◆ RECORDS TO USE ◆

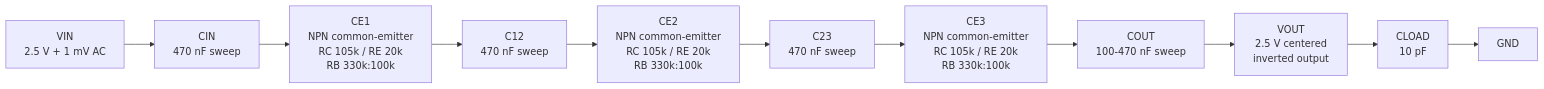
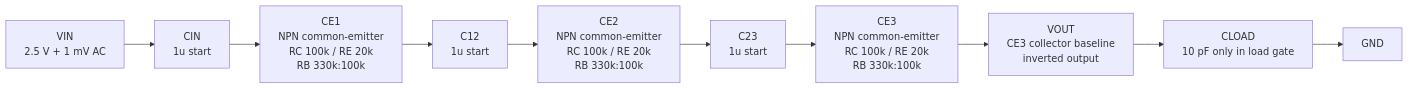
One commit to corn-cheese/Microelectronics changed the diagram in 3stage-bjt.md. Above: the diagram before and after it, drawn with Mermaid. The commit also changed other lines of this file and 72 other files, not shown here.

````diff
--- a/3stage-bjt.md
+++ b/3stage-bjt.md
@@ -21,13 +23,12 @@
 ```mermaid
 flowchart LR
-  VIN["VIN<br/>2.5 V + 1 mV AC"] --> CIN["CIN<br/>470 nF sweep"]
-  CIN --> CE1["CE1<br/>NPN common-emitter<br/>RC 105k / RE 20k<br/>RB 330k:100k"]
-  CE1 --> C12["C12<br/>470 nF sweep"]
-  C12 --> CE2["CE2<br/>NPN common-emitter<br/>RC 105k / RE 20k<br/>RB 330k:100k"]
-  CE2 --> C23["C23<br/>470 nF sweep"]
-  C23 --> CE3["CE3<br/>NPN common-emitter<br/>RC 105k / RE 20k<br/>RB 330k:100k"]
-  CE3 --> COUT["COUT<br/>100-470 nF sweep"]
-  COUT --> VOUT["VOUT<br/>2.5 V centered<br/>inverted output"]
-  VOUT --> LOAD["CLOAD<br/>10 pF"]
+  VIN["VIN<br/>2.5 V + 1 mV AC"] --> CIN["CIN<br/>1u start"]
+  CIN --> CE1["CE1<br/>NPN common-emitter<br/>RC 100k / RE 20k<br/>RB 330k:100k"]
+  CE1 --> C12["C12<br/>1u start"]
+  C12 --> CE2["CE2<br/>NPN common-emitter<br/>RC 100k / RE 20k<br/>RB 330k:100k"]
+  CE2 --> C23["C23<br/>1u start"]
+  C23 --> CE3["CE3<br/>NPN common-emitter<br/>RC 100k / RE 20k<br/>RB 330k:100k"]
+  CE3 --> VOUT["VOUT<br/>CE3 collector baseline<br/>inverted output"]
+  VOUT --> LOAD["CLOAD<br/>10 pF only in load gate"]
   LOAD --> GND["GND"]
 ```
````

◆ PROBLEM ◆
Write the lines above out again exactly, excluding every picture.

◆ SOLUTION TO THE EXERCISE ◆
One commit to corn-cheese/Microelectronics changed the diagram in 3stage-bjt.md. Above: the diagram before and after it, drawn with Mermaid. The commit also changed other lines of this file and 72 other files, not shown here.

````diff
--- a/3stage-bjt.md
+++ b/3stage-bjt.md
@@ -21,13 +23,12 @@
 ```mermaid
 flowchart LR
-  VIN["VIN<br/>2.5 V + 1 mV AC"] --> CIN["CIN<br/>470 nF sweep"]
-  CIN --> CE1["CE1<br/>NPN common-emitter<br/>RC 105k / RE 20k<br/>RB 330k:100k"]
-  CE1 --> C12["C12<br/>470 nF sweep"]
-  C12 --> CE2["CE2<br/>NPN common-emitter<br/>RC 105k / RE 20k<br/>RB 330k:100k"]
-  CE2 --> C23["C23<br/>470 nF sweep"]
-  C23 --> CE3["CE3<br/>NPN common-emitter<br/>RC 105k / RE 20k<br/>RB 330k:100k"]
-  CE3 --> COUT["COUT<br/>100-470 nF sweep"]
-  COUT --> VOUT["VOUT<br/>2.5 V centered<br/>inverted output"]
-  VOUT --> LOAD["CLOAD<br/>10 pF"]
+  VIN["VIN<br/>2.5 V + 1 mV AC"] --> CIN["CIN<br/>1u start"]
+  CIN --> CE1["CE1<br/>NPN common-emitter<br/>RC 100k / RE 20k<br/>RB 330k:100k"]
+  CE1 --> C12["C12<br/>1u start"]
+  C12 --> CE2["CE2<br/>NPN common-emitter<br/>RC 100k / RE 20k<br/>RB 330k:100k"]
+  CE2 --> C23["C23<br/>1u start"]
+  C23 --> CE3["CE3<br/>NPN common-emitter<br/>RC 100k / RE 20k<br/>RB 330k:100k"]
+  CE3 --> VOUT["VOUT<br/>CE3 collector baseline<br/>inverted output"]
+  VOUT --> LOAD["CLOAD<br/>10 pF only in load gate"]
   LOAD --> GND["GND"]
 ```
````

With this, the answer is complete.